Ellanie Smit
Support for elections has weakened among Africans, including Namibians, with many viewing the process as ineffective in holding leaders accountable, a recent Afrobarometer report states.

In Namibia, 53% of the population believe that elections do not work well to enable voters to remove leaders from office who do not do what people want.

While 72% of Namibians still agree that their leaders should be chosen through regular, open and honest elections, there has been a 6% decline from 2013 to 2021 in support for elections.

The Afrobarometer report found that while elections are institutionalised in a majority of African countries, analysts have argued that a change in leadership does not necessarily mean systemic change or greater democratic consolidation.

“Moreover, there has been concern that African elections are becoming increasingly contentious and marked by fear. In some cases, elections have been little more than springboards for leaders who in office subvert democratic institutions to consolidate their position,” the report, compiled by Fredline M’Cormack-Hale and Mavis Zupork Dome, stated.

Popular support slumps

Data from 34 African countries shows that while most Africans believe in elections as the best way to select their leaders, popular support for elections has weakened.
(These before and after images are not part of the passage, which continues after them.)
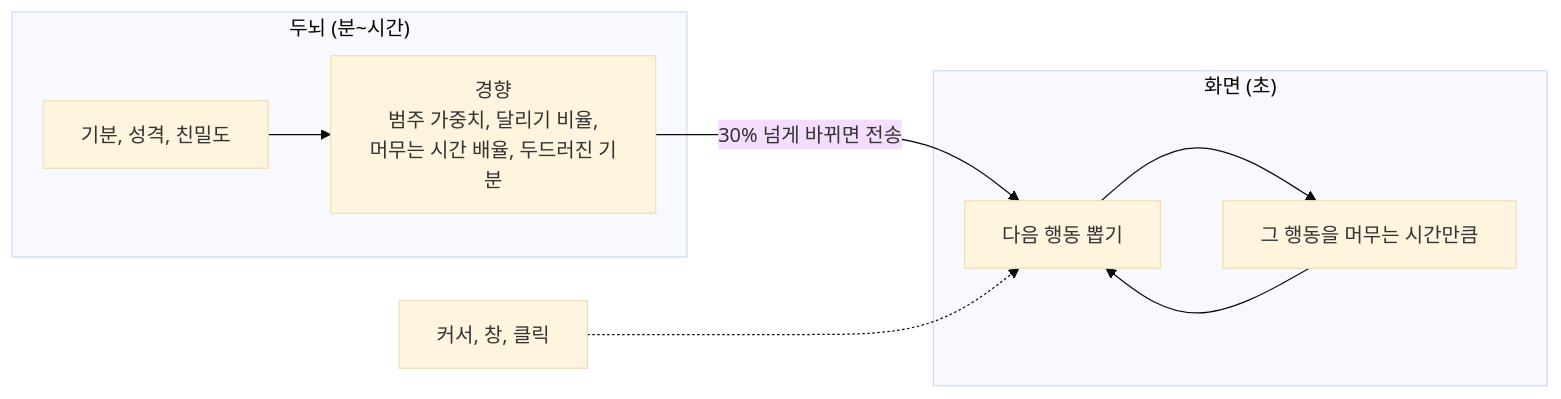
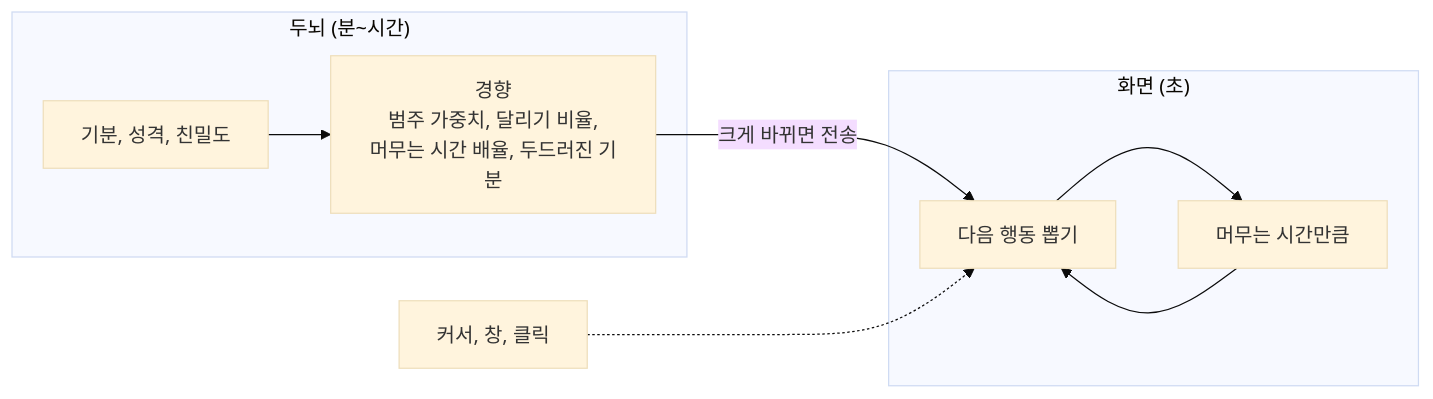
The eighth of 9 diagrams in ARCHITECTURE.md (HEOSEONGILml/AssistantChatBot), drawn with Mermaid (base theme) before and after one commit. The commit also changed other lines of this file, not shown here.

Commit message:
docs: ARCHITECTURE 새로 작성(구조·동작만, 코드와 대조, 검수 이력은 요약 문서로)

````diff
--- a/ARCHITECTURE.md
+++ b/ARCHITECTURE.md
@@ -299,12 +396,12 @@
 ```mermaid
 flowchart LR
   subgraph SLOW["두뇌 (분~시간)"]
     X["기분, 성격, 친밀도"] --> TH["경향<br>범주 가중치, 달리기 비율,<br>머무는 시간 배율, 두드러진 기분"]
   end
   subgraph FAST["화면 (초)"]
-    CAT["다음 행동 뽑기"] --> DW["그 행동을 머무는 시간만큼"]
+    CAT["다음 행동 뽑기"] --> DW["머무는 시간만큼"]
     DW --> CAT
   end
-  TH -->|"30% 넘게 바뀌면 전송"| CAT
+  TH -->|"크게 바뀌면 전송"| CAT
   CTX["커서, 창, 클릭"] -.-> CAT
 ```
````
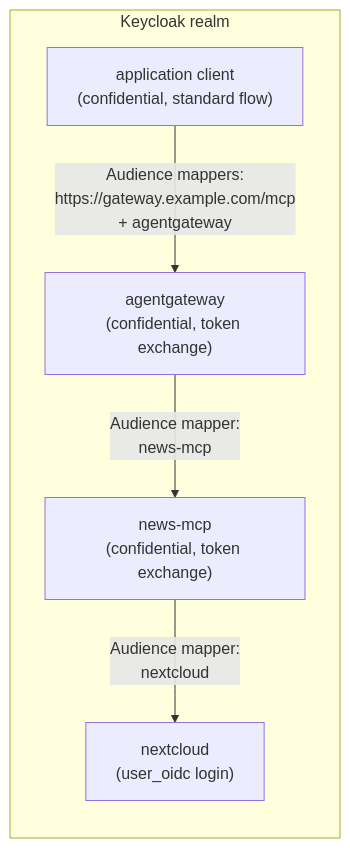
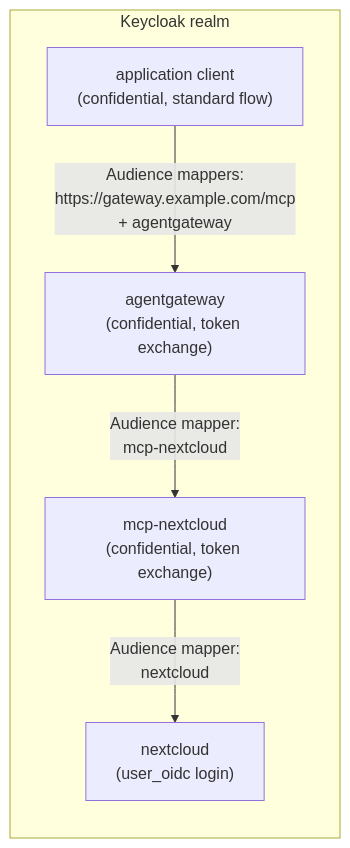
The first of 2 diagrams in docs/keycloak.md (mrdev023/mcp-nextcloud), drawn with Mermaid before and after one commit. The commit also changed other lines of this file and 7 other files, not shown here.

First line of the commit message:
docs: Rename the project to mcp-nextcloud

````diff
--- a/docs/keycloak.md
+++ b/docs/keycloak.md
@@ -21,12 +21,12 @@
 ```mermaid
 flowchart LR
     subgraph Keycloak realm
         APP["application client<br/>(confidential, standard flow)"]
         GW["agentgateway<br/>(confidential, token exchange)"]
-        NM["news-mcp<br/>(confidential, token exchange)"]
+        NM["mcp-nextcloud<br/>(confidential, token exchange)"]
         NC["nextcloud<br/>(user_oidc login)"]
     end
     APP -- "Audience mappers:<br/>https://gateway.example.com/mcp<br/>+ agentgateway" --> GW
-    GW -- "Audience mapper:<br/>news-mcp" --> NM
+    GW -- "Audience mapper:<br/>mcp-nextcloud" --> NM
     NM -- "Audience mapper:<br/>nextcloud" --> NC
 ```
````
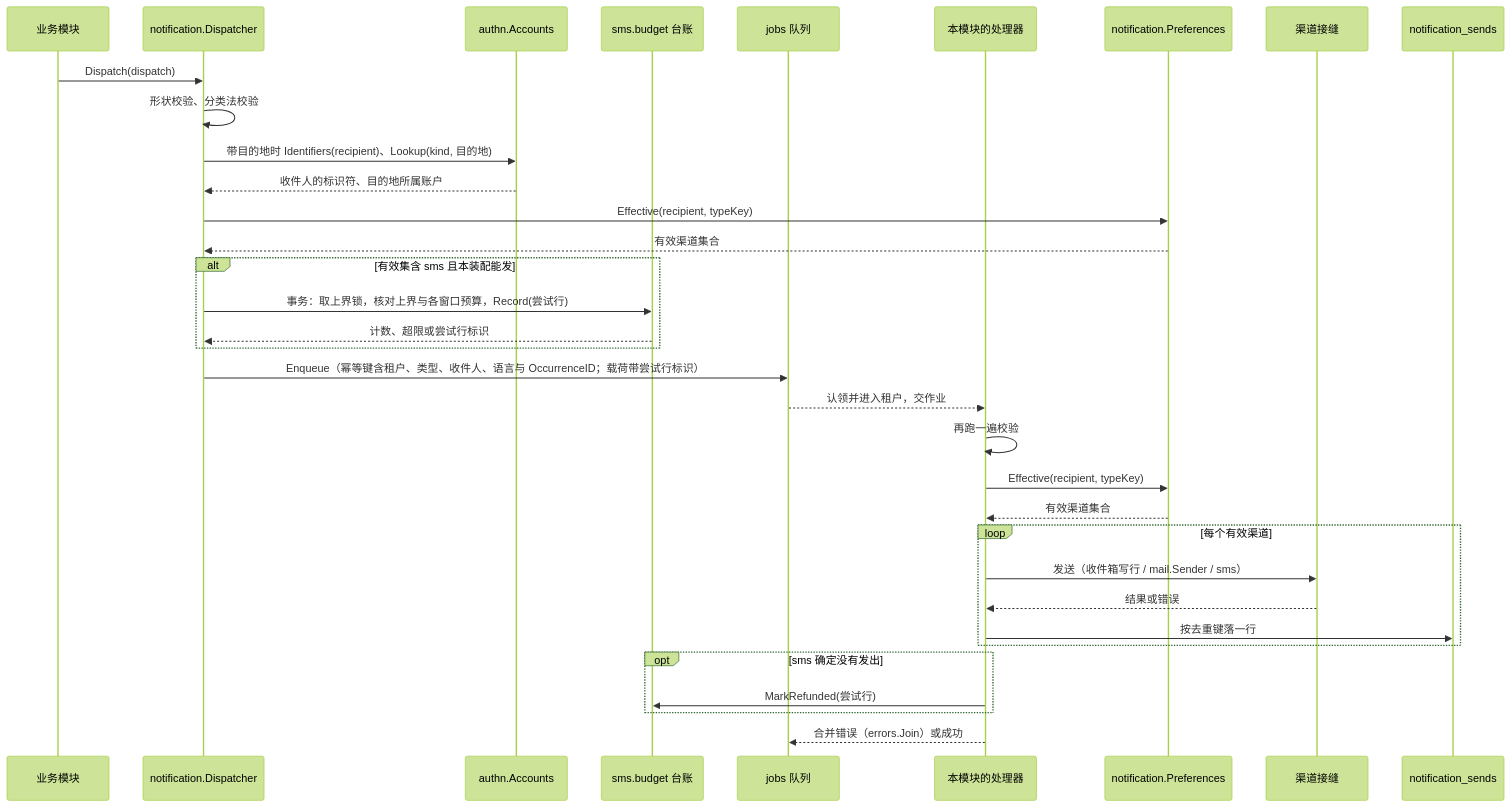
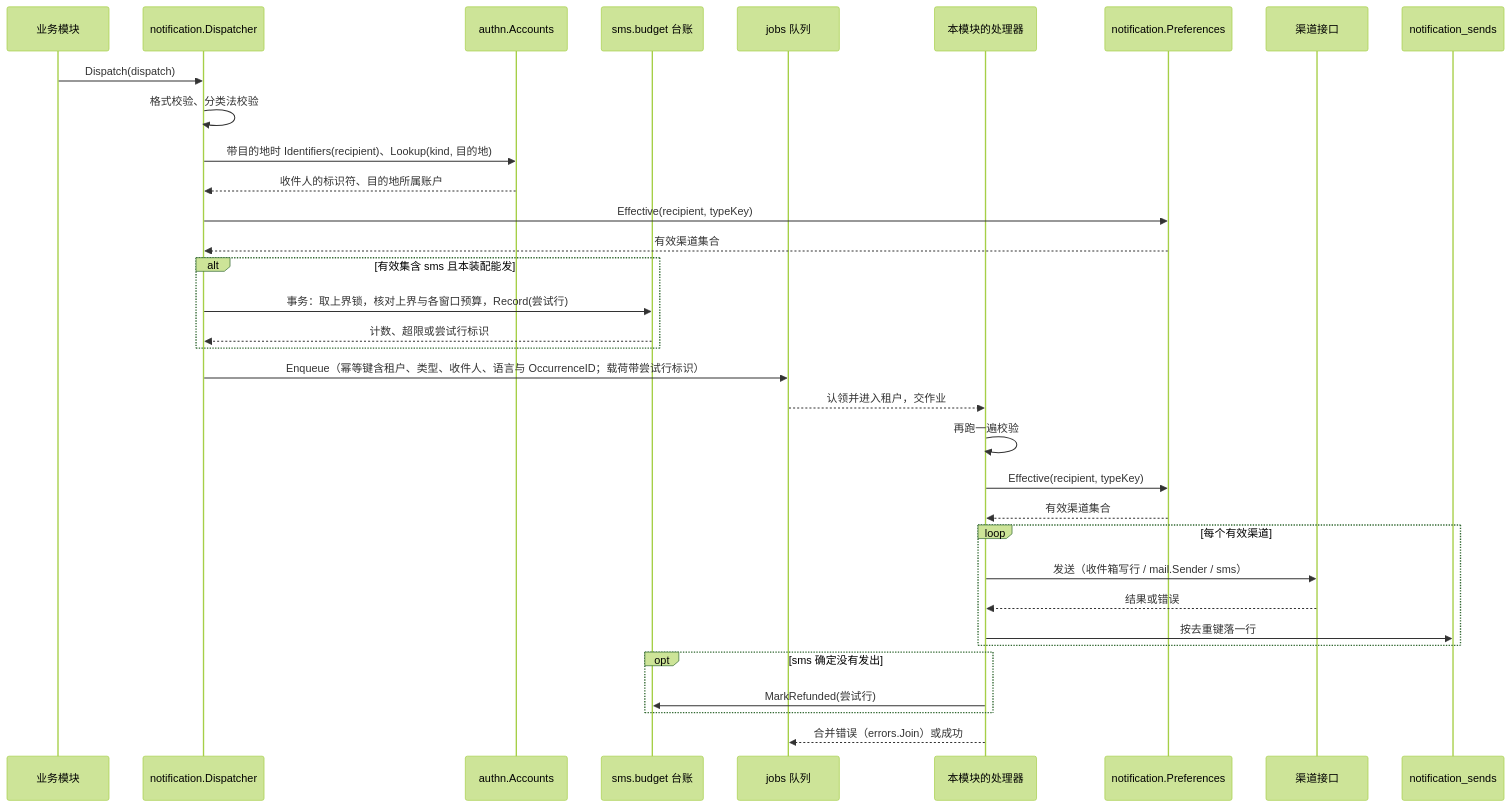
The first of 2 diagrams in docs/design/modules/notification/design-notification-delivery.md (wangzw/speed), drawn with Mermaid (forest theme) before and after one commit. The commit also changed other lines of this file and 328 other files, not shown here.

````diff
--- a/docs/design/modules/notification/design-notification-delivery.md
+++ b/docs/design/modules/notification/design-notification-delivery.md
@@ -59,37 +59,37 @@
 ```mermaid
 sequenceDiagram
     participant P as 业务模块
     participant D as notification.Dispatcher
     participant A as authn.Accounts
     participant B as sms.budget 台账
     participant Q as jobs 队列
     participant H as 本模块的处理器
     participant R as notification.Preferences
-    participant S as 渠道接缝
+    participant S as 渠道接口
     participant L as notification_sends
 
     P->>D: Dispatch(dispatch)
-    D->>D: 形状校验、分类法校验
+    D->>D: 格式校验、分类法校验
     D->>A: 带目的地时 Identifiers(recipient)、Lookup(kind, 目的地)
     A-->>D: 收件人的标识符、目的地所属账户
     D->>R: Effective(recipient, typeKey)
     R-->>D: 有效渠道集合
     alt 有效集含 sms 且本装配能发
         D->>B: 事务：取上界锁，核对上界与各窗口预算，Record(尝试行)
         B-->>D: 计数、超限或尝试行标识
     end
     D->>Q: Enqueue（幂等键含租户、类型、收件人、语言与 OccurrenceID；载荷带尝试行标识）
     Q-->>H: 认领并进入租户，交作业
     H->>H: 再跑一遍校验
     H->>R: Effective(recipient, typeKey)
     R-->>H: 有效渠道集合
     loop 每个有效渠道
         H->>S: 发送（收件箱写行 / mail.Sender / sms）
         S-->>H: 结果或错误
         H->>L: 按去重键落一行
     end
     opt sms 确定没有发出
         H->>B: MarkRefunded(尝试行)
     end
     H-->>Q: 合并错误（errors.Join）或成功
 ```
````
On average, 75% of Africans say they want to choose their leaders through regular, open and honest elections, including 51% who feel very strongly about this issue.

Fewer than half (44%) of Africans say elections work well to enable voters to remove leaders who do not do what the people want.

About the same proportion (42%) believe that elections work well to ensure that representatives in parliament reflect the views of voters.

Only a minority think elections help produce a representative and accountable leadership.

Boost faith

According to Afrobarometer, the findings indicate that voting and popular faith in elections are boosted when citizens believe that their elections are high-quality and effective tools for holding leaders accountable.

Support for elections is highest among citizens with no formal education (79%) and older citizens (78%) aged 56 and above.

Furthermore, 63% of Africans endorse multiparty competition as necessary to give voters real choices, while 35% say the presence of many parties just creates division and confusion. In Namibia, 71% are in support of the multiparty competition.

Meanwhile, 71% of Africans say they voted in their country's most recent national election, while the percentage in Namibia stands at 74%.

Men (74%) and rural residents (76%) are more likely to vote than women (69%) and urbanites (66%).

Free and fair

The survey showed that 87% of Africans - and 92% of Namibians - say they feel somewhat or completely free to vote for candidates of their choice without feeling pressured, including clear majorities in every country.

Almost two-thirds (63%) of Africans say their country’s most recent national election was free and fair, either completely or with minor problems.

Overall, one in four Africans (26%) believe that the officially announced results of their most recent elections were not very accurate, with major discrepancies or inaccurate.

A total of 79% of Namibians feel that the most recent election was free and fair, with 9% saying that election results were inaccurate.